As Trans-Tasman Resources (TTR) outlined why it wants to vacuum the Taranaki seabed for millions of tonnes of iron sand, opponents held a "silent protest" calling for a moratorium on all seabed mining.
The company says the project would see it spend $150 million a year in New Zealand.
But opponents say there would be little financial benefit for taxpayers and are calling for a moratorium on iron sand seabed mining which they say could stretch from Whanganui to Northland.
The Environmental Protection Authority hearing started in Wellington yesterday to consider the first marine consent application under new laws to mine iron sand from a 65.76 square kilometre section of the South Taranaki Bight.
TTR, about 90 per cent foreign-owned, has already spent more than $50m on the project since it was established in 2007 to explore, assess and develop the iron sands off the North Island's west coast.
The judgment from a five-strong panel would set a precedent for future seabed mining applications. TTR chief executive Tim Crossley started proceedings with a general outline of the application which critics say would potentially harm the marine environment.
The company has applied to vacuum 50 million tonnes from the seabed a year, for 20 years.
It had already spent "well in excess of $8 million" on research focused on the environment and the effects the mining proposal may have on it. "We would say no other past marine project, other than perhaps investigations into the Maui gas fields in the 70s and 80s, has been researched as deeply."
The process would see iron sand vacuumed onto a vessel where magnetite concentrate would be extracted, then pumped to a second vessel to be cleaned using fresh water. It would then be transferred to another ship to be transported to world markets.
The system allows for "single pass" mining - the seabed is vacuumed once and then backfilled - on 300 metre by 300m predetermined blocks. The submarine crawler which vacuums the sand would move at between 60m and 70m an hour.
"In reality our environmental footprint is confined pretty much to a 300m by 300m space" at any one time, Crossley said.
Every item on the production chain would utilise proven "mature technology", he said.
If mining were to start, TTR would spend around $150m a year, benefiting New Zealand's economy in general and Taranaki's in particular.
"We are extremely confident that the science and economic analysis is robust."
Kiwis Against Seabed Mining (KASM) used Facebook to organise a silent protest outside the hearing.

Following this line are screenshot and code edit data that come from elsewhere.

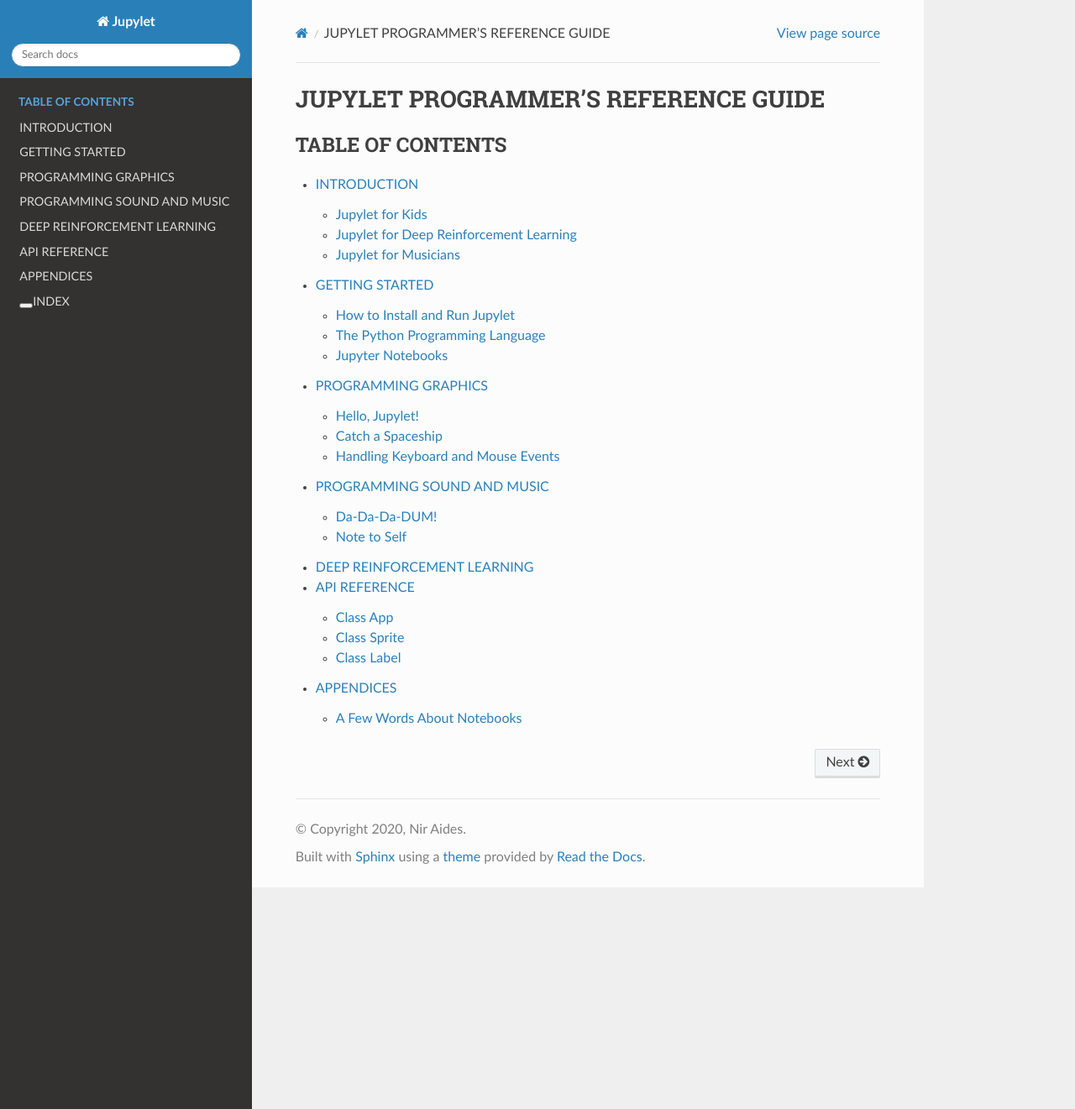
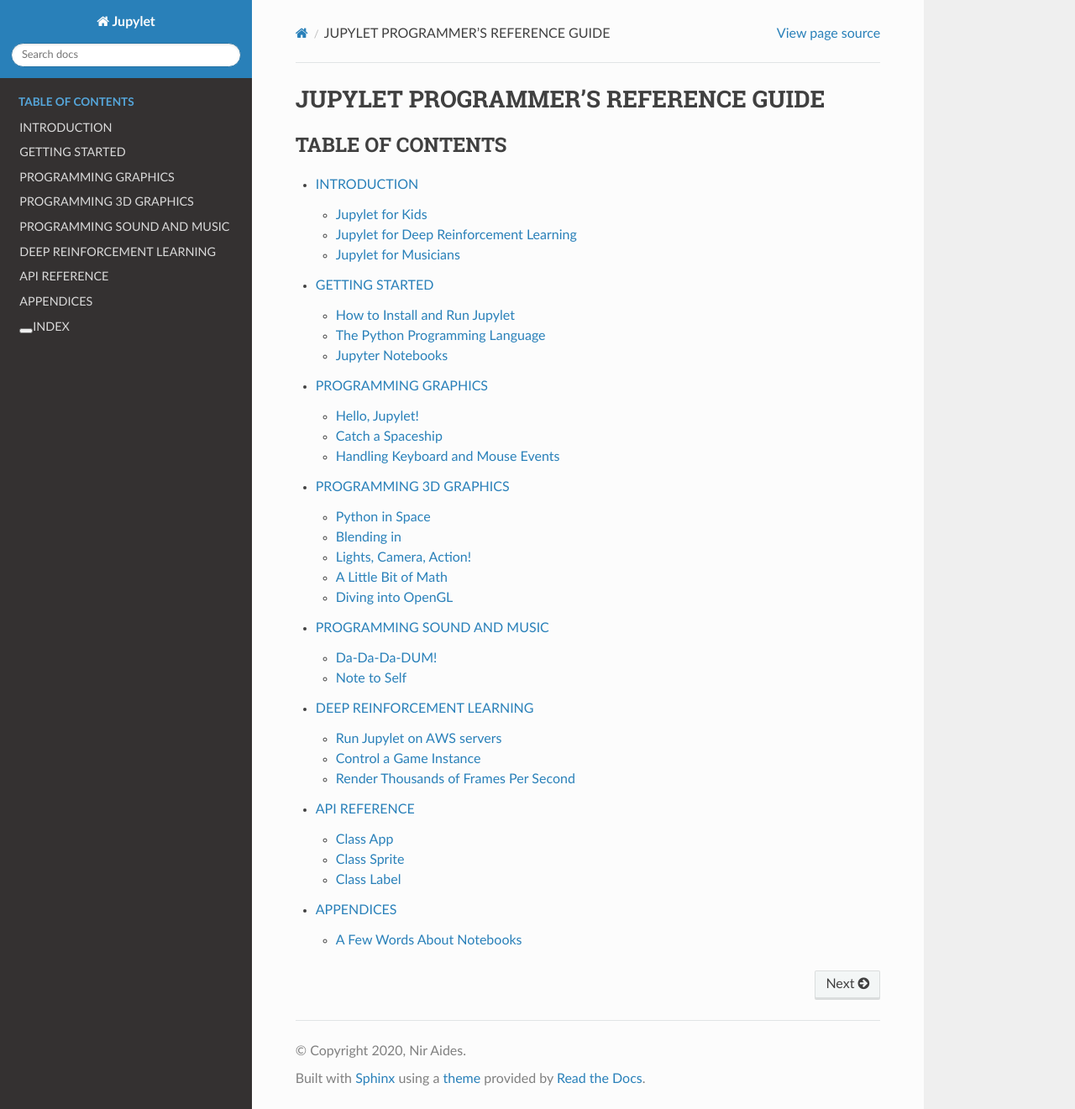
Before and after one commit to nir/jupylet, a Sphinx documentation site: the page built from docs/index.rst, in a window 1280 px wide and 1321 px high. Shown: the whole window at 84% size. Built offline with Sphinx 7.4.7 and the Read the Docs theme 2.0.0, drawn with Linux system fonts in a browser that asks for light colours; some of the changed lines change nothing that is shown.

Commit message:
3d-graphics docs

```diff
--- a/docs/index.rst
+++ b/docs/index.rst
@@ -14,6 +14,7 @@
     programmers_reference_guide/introduction
     programmers_reference_guide/getting_started
     programmers_reference_guide/graphics
+    programmers_reference_guide/graphics-3d
     programmers_reference_guide/sound
     programmers_reference_guide/rl
     programmers_reference_guide/api
--- /dev/null
+++ b/docs/programmers_reference_guide/graphics-3d.rst
@@ -0,0 +1,87 @@
+PROGRAMMING 3D GRAPHICS
+=======================
+
+Python in Space
+---------------
+
+Programming 2D games is awesome, but if you are anything like me what really
+blows your mind is 3D graphics; and it may come as a surprise but you can do
+awesome 3D with Python.
+
+Nevertheless, programming 3D games can be more demanding than programming 2D
+games. It involves using more complex tools, new concepts like lights and
+cameras, and some understanding of algebra in 3D space.
+
+To help you get started I have created a 3D version of the spaceship game.
+You can find the notebook at `examples/12-spaceship-3d.ipynb <https://github.com/nir/jupylet/blob/master/examples/12-spaceship-3d.ipynb>`_.
+Run it to open the magical portal to 3D space:
+
+.. image:: ../images/spaceship_3d.gif
+
+
+Blending in
+-----------
+
+In 2D game programming you may use a simple image editor to create game assets.
+The 3D parallel of the 2D image editor is a 3D modelling program.
+3D modelling programs are complex tools and it takes time to master them. The
+great news is that one of the best tools around is completely free.
+
+`Blender <https://www.blender.org/>`_ is a free open source and totally awesome
+3D creation suite, and Jupylet is designed to load assets created with it.
+
+To get started with Blender I recommend the wonderful youtube videos by
+`Grant Abbitt <https://www.youtube.com/c/GrantAbbitt/playlists>`_:
+
+* `Complete Beginners Guide to Blender 2.8 <https://www.youtube.com/watch?v=7MRonzqYJgw&list=PLn3ukorJv4vs_eSJUQPxBRaDS8PrVmIri>`_
+* `Beginner Exercises <https://www.youtube.com/watch?v=98FkRIbihyQ&list=PLn3ukorJv4vvv3ZpWJYvV5Tmvo7ISO-NN>`_
+* `Sculpting <https://www.youtube.com/watch?v=lKY2FIy60nc&list=PLn3ukorJv4vvJM7tvjet4PP-LVjJx13oB>`_
+* `Unwrapping & Placing 2d Textures <https://www.youtube.com/watch?v=bHLT5Xh_tzQ&list=PLn3ukorJv4vve0s-cq8VWS4jRQCdWSU3N>`_
+
+You may recognize the lego bricks in the lego notebook at `examples/13-lego-3d.ipynb <https://github.com/nir/jupylet/blob/master/examples/13-lego-3d.ipynb>`_.
+They were created by following Abbitt's beginner exercises.
+
+**How to export a Blender scene:**
+
+Jupylet can load Blender scenes exported using the glTF 2.0 format. To properly
+export a scene in this format follow these steps:
+
+* Apply scale to all scene objects - to apply scale to an object select it and
+  press ``CTRL+A``.
+* Choose export scene as glTF 2.0 format from the `File` menu.
+* In the `Format` option select `glTF Separate mode`.
+* Select the option to include the `Cameras and Punctual Lights`.
+* Select the transform option named `+Y Up`.
+* Select the option to `Apply Modifiers`
+* Select the options to include `UVs`, `Normals`, and `Materials`.
+* Set filename and export.
+
+The export should create a `.gltf` file, a `.bin` file, and image files for
+all the textures in the scene.
+
+**Current limitations:**
+
+* At the moment Jupylet does not load animations.
+* Jupylet can load directional, spot, and point lights. However, at the moment
+  point lights will only cast shadows in a 90 degrees cone. To properly set
+  the cone's direction, temporarily change the point light to spot light, set
+  its direction and then switch it back to point light.
+
+.. note::
+    A blender scene is a very complex data structure, and you may occasionally
+    encounter all kinds of gotchas that you will need to take care of in order
+    to properly export it. e.g. recalculating normals, applying modifiers,
+    correctly setting object anchor points, etc... Don't be discouraged for
+    your patience will be well rewarded.
+
+
+Lights, Camera, Action!
+-----------------------
+
+
+A Little Bit of Math
+--------------------
+
+
+Diving into OpenGL
+------------------
--- a/docs/programmers_reference_guide/rl.rst
+++ b/docs/programmers_reference_guide/rl.rst
@@ -1,8 +1,13 @@
 DEEP REINFORCEMENT LEARNING
 ===========================
 
-Jupylet is a Python library that lets you create and run games interactively
-in a Jupyter notebook. It is intended for two types of audiences:
+Run Jupylet on AWS servers
+--------------------------
 
-* Kids and their parents interested in learning to program,
-* Researchers and students of deep reinforcement learning.
+
+Control a Game Instance
+-----------------------
+
+
+Render Thousands of Frames Per Second
+-------------------------------------
```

Chairman Phil McCabe said before the hearing that the precedent-setting nature of the case, and inadequate evidence provided by TTR that seabed mining would not damage the environment, made a good case for a moratorium.
"The west coast from Whanganui to Cape Reinga is up for exploration.
"If this Government gets what they want you'll see these types of operations happening throughout our waters."
He said moratoria on seabed mining were already in place in Namibia and Australia's Northern Territory.
Protester and Green MP Gareth Hughes also called for a moratorium "across all the seabed mining projects" proposed for New Zealand.
"It really is the frontier of resource extraction and we are a world first trial bed. We need to make sure we aren't damaging the environment before we undertake projects such as this."
The hearing is scheduled to run till early May.